    It has already been proven that people with type 2 diabetes have a lower risk for premature death when they are physically active; this is true for the population in general. However, not as many studies have looked specifically at the association between physical activity and lowered mortality risk in adults with type 1 diabetes. This matters because, although it has been changing over time, type 1 diabetes has previously been associated with a shorter lifespan in many adults with it.
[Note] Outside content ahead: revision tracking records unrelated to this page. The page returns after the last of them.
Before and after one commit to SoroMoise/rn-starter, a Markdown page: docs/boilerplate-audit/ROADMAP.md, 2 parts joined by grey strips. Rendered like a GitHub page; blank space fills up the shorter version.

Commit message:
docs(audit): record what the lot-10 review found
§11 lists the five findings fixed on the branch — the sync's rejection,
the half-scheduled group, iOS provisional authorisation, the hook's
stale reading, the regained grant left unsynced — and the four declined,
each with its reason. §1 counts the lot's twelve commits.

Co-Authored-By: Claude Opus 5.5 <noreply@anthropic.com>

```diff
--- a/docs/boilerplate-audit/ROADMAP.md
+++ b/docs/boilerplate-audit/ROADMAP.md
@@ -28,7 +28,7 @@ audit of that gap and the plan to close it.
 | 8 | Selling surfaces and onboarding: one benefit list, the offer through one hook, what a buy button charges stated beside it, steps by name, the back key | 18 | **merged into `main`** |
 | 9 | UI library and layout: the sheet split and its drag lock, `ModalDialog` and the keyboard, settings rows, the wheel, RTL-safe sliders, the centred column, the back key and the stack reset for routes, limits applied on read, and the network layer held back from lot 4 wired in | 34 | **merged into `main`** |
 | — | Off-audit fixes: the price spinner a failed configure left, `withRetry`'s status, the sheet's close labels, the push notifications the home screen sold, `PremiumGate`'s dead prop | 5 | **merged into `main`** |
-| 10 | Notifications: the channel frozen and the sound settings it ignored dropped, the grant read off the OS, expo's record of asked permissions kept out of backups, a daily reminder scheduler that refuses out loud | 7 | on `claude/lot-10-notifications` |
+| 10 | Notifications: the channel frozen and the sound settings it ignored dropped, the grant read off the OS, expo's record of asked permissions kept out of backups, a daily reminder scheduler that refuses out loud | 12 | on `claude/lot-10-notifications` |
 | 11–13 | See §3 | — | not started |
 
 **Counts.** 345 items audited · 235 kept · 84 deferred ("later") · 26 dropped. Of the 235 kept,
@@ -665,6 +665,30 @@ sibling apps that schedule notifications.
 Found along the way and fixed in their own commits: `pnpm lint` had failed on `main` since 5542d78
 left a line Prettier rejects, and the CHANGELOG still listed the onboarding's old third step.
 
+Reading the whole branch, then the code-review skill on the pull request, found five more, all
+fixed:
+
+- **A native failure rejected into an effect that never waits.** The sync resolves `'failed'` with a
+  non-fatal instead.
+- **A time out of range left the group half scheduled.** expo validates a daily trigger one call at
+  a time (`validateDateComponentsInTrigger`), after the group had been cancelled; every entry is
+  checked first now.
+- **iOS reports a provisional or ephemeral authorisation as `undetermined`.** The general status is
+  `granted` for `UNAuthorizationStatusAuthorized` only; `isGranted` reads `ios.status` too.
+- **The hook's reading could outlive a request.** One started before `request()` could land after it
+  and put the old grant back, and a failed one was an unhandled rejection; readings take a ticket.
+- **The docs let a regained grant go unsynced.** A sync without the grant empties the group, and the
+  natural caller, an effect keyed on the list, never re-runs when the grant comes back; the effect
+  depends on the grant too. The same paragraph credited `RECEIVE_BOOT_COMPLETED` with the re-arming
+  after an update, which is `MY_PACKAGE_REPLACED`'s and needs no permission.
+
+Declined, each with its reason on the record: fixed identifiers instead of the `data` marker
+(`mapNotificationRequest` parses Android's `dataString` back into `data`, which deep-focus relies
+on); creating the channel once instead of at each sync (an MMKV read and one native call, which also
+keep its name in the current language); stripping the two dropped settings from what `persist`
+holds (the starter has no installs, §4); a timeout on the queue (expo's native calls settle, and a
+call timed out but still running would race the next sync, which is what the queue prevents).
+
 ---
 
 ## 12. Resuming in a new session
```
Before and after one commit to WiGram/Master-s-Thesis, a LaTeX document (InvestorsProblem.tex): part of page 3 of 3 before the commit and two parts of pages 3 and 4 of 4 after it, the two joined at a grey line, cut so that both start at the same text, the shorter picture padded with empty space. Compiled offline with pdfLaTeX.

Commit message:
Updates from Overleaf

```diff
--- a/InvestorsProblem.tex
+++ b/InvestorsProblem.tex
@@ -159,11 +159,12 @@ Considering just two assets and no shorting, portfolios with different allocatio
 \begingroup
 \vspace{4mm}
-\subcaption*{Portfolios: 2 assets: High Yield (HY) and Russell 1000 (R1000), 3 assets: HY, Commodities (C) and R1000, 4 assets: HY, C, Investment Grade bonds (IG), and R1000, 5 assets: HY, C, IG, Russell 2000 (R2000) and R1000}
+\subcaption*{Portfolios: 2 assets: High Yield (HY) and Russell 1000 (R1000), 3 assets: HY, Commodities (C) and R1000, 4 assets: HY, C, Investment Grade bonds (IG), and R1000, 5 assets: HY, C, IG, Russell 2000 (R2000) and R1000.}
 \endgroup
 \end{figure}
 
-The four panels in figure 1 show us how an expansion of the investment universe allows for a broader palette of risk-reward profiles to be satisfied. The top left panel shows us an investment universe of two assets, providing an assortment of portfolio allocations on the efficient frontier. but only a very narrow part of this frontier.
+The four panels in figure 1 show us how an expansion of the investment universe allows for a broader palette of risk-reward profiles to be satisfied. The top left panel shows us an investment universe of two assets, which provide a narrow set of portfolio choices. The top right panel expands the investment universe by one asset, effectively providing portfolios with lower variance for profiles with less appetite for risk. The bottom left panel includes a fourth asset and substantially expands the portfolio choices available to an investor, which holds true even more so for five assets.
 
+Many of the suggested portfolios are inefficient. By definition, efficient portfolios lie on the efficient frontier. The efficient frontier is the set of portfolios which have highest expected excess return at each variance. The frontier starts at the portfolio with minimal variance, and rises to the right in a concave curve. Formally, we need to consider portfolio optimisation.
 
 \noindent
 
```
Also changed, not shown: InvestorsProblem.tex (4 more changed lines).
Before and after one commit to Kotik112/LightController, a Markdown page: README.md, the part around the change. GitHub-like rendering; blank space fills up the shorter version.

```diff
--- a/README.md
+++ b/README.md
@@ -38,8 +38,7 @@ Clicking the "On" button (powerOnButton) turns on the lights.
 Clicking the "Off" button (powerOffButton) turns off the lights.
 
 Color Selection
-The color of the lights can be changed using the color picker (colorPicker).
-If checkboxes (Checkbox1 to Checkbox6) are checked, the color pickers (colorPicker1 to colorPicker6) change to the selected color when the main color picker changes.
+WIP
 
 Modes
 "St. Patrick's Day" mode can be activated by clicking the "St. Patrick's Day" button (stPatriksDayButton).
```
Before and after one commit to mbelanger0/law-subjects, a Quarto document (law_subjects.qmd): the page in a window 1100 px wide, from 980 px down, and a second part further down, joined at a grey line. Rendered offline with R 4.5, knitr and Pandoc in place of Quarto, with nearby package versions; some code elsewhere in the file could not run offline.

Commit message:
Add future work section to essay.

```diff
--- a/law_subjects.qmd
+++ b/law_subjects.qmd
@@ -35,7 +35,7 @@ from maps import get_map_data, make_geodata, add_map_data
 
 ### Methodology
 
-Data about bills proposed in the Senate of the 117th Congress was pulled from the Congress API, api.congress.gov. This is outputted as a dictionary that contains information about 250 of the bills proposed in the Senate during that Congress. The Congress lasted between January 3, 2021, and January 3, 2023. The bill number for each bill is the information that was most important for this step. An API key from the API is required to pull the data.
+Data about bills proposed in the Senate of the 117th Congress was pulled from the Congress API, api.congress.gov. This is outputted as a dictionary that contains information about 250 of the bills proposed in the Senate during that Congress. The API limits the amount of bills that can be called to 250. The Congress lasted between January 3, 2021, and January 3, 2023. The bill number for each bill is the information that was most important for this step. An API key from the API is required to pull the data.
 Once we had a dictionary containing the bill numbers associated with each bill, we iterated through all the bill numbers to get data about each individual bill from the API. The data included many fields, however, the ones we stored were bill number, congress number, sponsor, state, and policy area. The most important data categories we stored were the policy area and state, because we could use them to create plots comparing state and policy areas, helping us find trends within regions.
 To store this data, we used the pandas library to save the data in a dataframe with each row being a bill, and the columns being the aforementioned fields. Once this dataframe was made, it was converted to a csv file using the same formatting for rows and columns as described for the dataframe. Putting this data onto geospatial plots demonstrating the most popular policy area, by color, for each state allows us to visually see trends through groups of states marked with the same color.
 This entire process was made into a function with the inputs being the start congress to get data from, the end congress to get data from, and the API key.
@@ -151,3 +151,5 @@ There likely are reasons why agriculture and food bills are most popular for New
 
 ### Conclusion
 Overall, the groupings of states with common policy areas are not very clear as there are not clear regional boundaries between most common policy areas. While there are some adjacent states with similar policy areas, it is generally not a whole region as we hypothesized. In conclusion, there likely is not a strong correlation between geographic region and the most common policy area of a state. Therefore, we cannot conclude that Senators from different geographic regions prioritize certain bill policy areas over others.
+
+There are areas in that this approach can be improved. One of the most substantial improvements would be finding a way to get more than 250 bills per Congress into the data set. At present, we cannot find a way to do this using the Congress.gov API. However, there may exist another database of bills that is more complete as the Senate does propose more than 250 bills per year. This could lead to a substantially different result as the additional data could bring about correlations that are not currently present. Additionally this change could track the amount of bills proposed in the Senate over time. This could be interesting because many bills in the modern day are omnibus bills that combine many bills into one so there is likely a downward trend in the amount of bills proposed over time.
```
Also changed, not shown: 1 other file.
    Earlier studies, such as the DCCT, have shown that keeping blood glucose levels in a more normal range can help lower the risk of diabetes-related complications in people with type 1 diabetes. Most deaths in this population are related to either cardiovascular events or chronic kidney disease (and failure). Exercise has an innate ability to lower oxidative stress, which has been implicated in the development of many of these complications. Habitual physical activity has already been associated with a lower risk for mortality in adults with and without type 2 diabetes. This study specifically examines a population with type 1 diabetes, which is novel.

    Being physically active on a regular basis is critical to living long and well with type 1 diabetes. While the exact amount of exercise needed to lower the risk for cardiovascular events is unknown, doing any is better than remaining sedentary. As in people without diabetes, intense activity likely is even more cardioprotective than moderate or light activity, but since the exercise in this study was self-reported and only collected at the start of the study, it is hard to draw definitive conclusions about how much exercise is needed and how intense it should be to reduce mortality risk.

    Sheri Colberg, PhD, FACSM

    Professor Emerita of Exercise Science, Old Dominion University

    2016 American Diabetes Association Outstanding Educator in Diabetes

    Disclosure: Colberg reports no relevant financial disclosures.